| Lat.: N24 20' 00"
Long.: W75 28' 00"
Size: 150 Sq. mls
Cat Island is perhaps the least-known inhabited island in The Bahamas. It is about 48 miles long and averages between one and four miles in width. It is located southeast of Eleuthera and northeast of Long Island. It is believed that Cat Island was named after pirate Arthur Catt, who used to frequent the island. For more than four centuries, Cat Island was called San Salvador and thought by some to be the first landfall of Columbus in the New World. However, in 1926, Watlings Island, also named after a pirate, was redesignated San Salvador and the name Cat Island was used once again.
The first permanent settlement made at Cat Island was in 1783 when the Loyalists arrived. Plantations were set up and the ruins of some can still be seen today. One such plantation is located in Port Howe, a small picturesque village.

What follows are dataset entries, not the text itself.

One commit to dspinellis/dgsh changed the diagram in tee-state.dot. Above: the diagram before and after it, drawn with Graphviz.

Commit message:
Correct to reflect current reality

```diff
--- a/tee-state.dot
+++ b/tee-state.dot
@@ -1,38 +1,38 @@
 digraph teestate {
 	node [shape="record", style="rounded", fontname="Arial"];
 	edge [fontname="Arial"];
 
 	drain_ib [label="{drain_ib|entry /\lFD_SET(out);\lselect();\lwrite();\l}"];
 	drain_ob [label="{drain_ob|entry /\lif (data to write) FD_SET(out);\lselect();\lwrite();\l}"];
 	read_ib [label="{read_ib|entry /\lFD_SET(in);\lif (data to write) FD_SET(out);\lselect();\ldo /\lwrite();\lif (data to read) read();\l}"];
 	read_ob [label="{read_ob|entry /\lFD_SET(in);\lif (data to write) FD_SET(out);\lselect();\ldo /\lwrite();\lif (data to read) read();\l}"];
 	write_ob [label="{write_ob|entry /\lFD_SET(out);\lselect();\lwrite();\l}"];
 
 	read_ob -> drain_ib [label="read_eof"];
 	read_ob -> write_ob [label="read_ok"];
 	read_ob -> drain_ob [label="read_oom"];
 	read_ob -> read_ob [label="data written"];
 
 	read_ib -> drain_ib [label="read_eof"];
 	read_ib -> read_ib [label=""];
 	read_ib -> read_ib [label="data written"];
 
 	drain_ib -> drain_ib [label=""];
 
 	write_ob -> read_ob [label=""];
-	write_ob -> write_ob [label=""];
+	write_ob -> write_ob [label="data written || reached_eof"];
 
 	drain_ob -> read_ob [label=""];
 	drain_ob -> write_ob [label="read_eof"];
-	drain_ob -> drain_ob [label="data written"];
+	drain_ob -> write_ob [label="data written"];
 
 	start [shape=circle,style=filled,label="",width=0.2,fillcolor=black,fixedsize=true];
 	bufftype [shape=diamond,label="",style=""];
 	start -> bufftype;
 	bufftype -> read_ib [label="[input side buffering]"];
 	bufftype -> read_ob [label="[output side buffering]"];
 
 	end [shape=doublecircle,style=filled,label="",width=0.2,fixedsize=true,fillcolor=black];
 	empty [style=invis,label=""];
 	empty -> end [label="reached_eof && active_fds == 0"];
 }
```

It was believed to have been built by the intrepid Colonel Andrew Deveaux who recaptured Nassau from Spain in 1783. Cat Island is also known as an ‘obeah’ island, with many tales of illness, retribution and “fixes” meted out by the workers of obeah, a form of witchcraft.
Cat Island is the home of Sidney Poitier, the internationally acclaimed Bahamian actor who spent his boyhood days at Arthur’s Town, one of the many settlements on the island. The highest peak in The Bahamas is Mount Alvernia, located in the settlement of New Bight, it reaches 206 feet. On its peak is a monastery called The Hermitage, built by Monsignor Jerome Hawkes who came to The Bahamas as an Architect and an Anglican priest to repair five Anglican churches on Long Island. He was later ordained as a Roman Catholic Priest and became known as Monsignor Jerome Hawkes.

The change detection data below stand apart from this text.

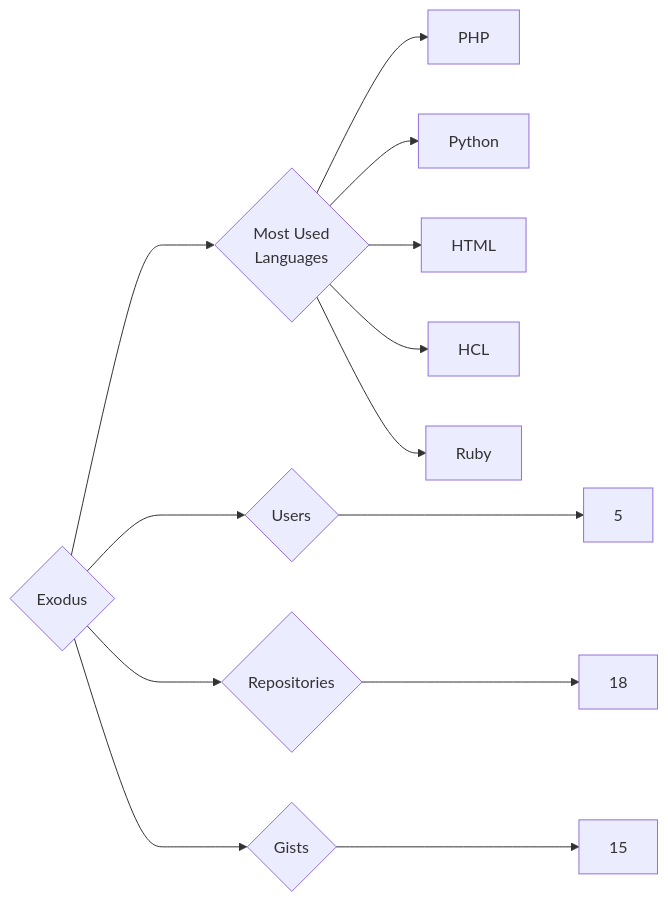
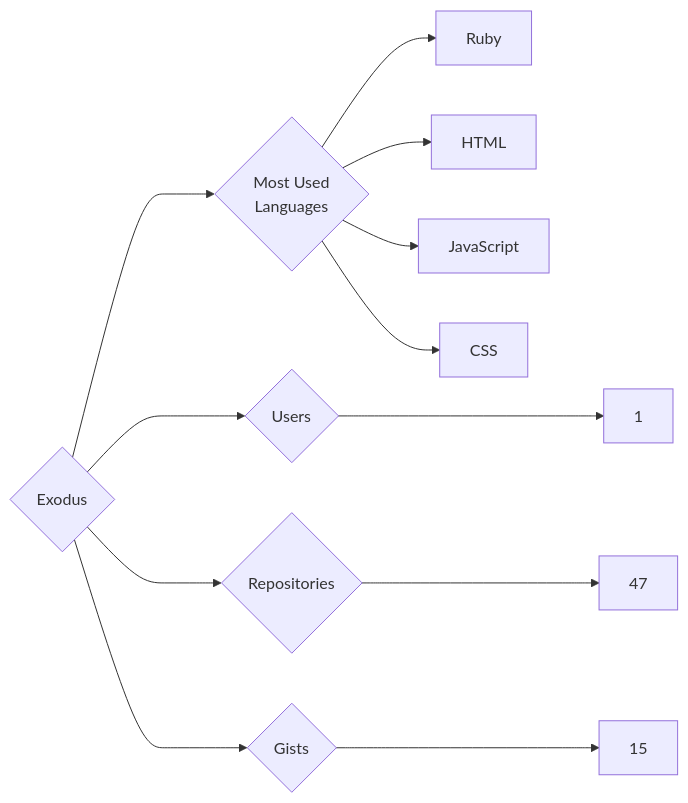
Before and after one commit to trickest/insiders: the diagram in targets/Exodus/README.md, drawn with Mermaid. The commit also changed 1084 other files, not shown here.

````diff
--- a/targets/Exodus/README.md
+++ b/targets/Exodus/README.md
@@ -3,13 +3,12 @@
 ```mermaid
 graph LR
 COMPANY_NAME{Exodus}
-COMPANY_NAME ---> U{Users} ---> UN[5]
-COMPANY_NAME ---> R{Repositories} ---> RN[18]
+COMPANY_NAME ---> U{Users} ---> UN[1]
+COMPANY_NAME ---> R{Repositories} ---> RN[47]
 COMPANY_NAME ---> G{Gists} ---> GN[15]
 COMPANY_NAME ---> ML{Most Used<br>Languages}
-ML --> PHP[PHP]
-ML --> Python[Python]
+ML --> Ruby[Ruby]
 ML --> HTML[HTML]
-ML --> HCL[HCL]
-ML --> Ruby[Ruby]
+ML --> JavaScript[JavaScript]
+ML --> CSS[CSS]
 ```
````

Information courtesy of Bahamas Information Services, Department of Archives and Local Government.